= TASK OBJECTIVE =
Check each line below for the word "Mean". Then give only how many lines have it.

Segment Start: RECORDS TO USE

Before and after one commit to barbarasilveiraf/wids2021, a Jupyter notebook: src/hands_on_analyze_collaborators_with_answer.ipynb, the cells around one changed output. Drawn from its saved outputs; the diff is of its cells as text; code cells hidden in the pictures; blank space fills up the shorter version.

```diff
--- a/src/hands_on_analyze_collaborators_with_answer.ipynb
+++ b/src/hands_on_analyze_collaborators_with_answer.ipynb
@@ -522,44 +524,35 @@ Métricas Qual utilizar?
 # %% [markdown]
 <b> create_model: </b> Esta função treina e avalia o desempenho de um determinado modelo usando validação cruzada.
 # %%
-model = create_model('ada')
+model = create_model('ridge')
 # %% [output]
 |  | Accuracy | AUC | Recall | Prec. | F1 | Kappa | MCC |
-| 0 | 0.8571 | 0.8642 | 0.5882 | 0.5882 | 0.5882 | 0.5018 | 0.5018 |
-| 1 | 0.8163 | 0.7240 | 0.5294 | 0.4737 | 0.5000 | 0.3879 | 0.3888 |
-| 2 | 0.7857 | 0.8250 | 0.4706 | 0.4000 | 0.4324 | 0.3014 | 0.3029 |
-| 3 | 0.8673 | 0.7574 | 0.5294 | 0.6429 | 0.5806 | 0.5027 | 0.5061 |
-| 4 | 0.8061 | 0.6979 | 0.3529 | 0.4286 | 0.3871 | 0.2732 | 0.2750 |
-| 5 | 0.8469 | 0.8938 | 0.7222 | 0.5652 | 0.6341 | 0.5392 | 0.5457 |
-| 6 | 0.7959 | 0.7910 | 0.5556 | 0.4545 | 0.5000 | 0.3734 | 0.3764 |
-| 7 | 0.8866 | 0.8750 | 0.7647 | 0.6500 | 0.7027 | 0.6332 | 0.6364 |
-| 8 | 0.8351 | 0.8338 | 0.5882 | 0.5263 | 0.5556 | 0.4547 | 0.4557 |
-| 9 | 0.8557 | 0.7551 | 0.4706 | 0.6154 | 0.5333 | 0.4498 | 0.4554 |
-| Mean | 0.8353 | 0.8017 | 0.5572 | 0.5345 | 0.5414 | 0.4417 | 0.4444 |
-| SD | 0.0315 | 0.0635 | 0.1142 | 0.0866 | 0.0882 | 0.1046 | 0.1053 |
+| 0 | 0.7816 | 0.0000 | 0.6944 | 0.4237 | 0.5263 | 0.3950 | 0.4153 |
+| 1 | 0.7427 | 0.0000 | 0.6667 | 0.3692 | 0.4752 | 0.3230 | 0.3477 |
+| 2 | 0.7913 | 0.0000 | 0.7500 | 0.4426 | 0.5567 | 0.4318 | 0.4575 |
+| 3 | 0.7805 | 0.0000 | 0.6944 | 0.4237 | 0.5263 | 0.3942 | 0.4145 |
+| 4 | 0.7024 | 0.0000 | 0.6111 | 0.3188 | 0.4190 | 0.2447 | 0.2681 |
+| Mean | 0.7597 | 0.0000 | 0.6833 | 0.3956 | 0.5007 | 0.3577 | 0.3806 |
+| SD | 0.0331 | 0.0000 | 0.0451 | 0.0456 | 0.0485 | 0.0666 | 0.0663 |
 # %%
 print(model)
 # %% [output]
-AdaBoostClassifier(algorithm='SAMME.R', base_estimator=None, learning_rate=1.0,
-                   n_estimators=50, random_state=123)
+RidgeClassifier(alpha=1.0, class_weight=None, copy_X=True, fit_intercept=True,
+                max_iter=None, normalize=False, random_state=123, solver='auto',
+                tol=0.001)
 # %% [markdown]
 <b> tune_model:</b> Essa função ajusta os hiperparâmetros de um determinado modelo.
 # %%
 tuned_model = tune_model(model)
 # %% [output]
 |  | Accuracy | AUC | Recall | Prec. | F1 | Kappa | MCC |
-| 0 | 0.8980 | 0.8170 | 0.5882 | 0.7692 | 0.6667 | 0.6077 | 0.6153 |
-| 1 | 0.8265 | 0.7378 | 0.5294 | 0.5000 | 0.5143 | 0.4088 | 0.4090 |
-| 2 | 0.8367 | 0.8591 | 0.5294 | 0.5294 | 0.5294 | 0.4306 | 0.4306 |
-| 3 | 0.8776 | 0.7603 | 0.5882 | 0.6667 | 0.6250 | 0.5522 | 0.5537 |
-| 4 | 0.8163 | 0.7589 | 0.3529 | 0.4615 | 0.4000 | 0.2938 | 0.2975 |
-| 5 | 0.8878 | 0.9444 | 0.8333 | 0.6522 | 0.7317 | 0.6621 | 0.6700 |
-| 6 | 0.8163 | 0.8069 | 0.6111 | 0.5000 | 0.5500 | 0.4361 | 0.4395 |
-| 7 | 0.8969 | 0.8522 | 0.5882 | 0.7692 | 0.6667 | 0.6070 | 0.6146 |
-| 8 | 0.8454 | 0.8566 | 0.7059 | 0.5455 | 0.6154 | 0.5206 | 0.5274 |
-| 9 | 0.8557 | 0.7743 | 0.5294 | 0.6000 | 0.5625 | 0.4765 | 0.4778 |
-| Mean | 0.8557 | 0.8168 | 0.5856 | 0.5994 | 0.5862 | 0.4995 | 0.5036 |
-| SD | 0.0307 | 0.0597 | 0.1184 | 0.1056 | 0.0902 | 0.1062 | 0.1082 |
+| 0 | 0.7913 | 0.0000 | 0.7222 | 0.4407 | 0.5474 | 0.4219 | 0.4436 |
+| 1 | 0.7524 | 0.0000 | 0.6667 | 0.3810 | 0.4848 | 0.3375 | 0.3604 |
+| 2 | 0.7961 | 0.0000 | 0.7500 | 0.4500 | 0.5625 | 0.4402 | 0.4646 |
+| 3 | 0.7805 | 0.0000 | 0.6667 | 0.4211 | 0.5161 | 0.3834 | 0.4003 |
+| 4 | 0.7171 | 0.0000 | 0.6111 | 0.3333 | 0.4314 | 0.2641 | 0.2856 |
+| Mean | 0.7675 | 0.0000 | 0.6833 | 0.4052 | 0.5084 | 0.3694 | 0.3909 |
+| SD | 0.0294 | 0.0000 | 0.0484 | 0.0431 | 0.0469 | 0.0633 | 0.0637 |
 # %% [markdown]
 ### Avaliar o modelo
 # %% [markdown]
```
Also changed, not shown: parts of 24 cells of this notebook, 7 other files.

Segment End: RECORDS TO USE

= ANSWER FOR THIS EXERCISE =
4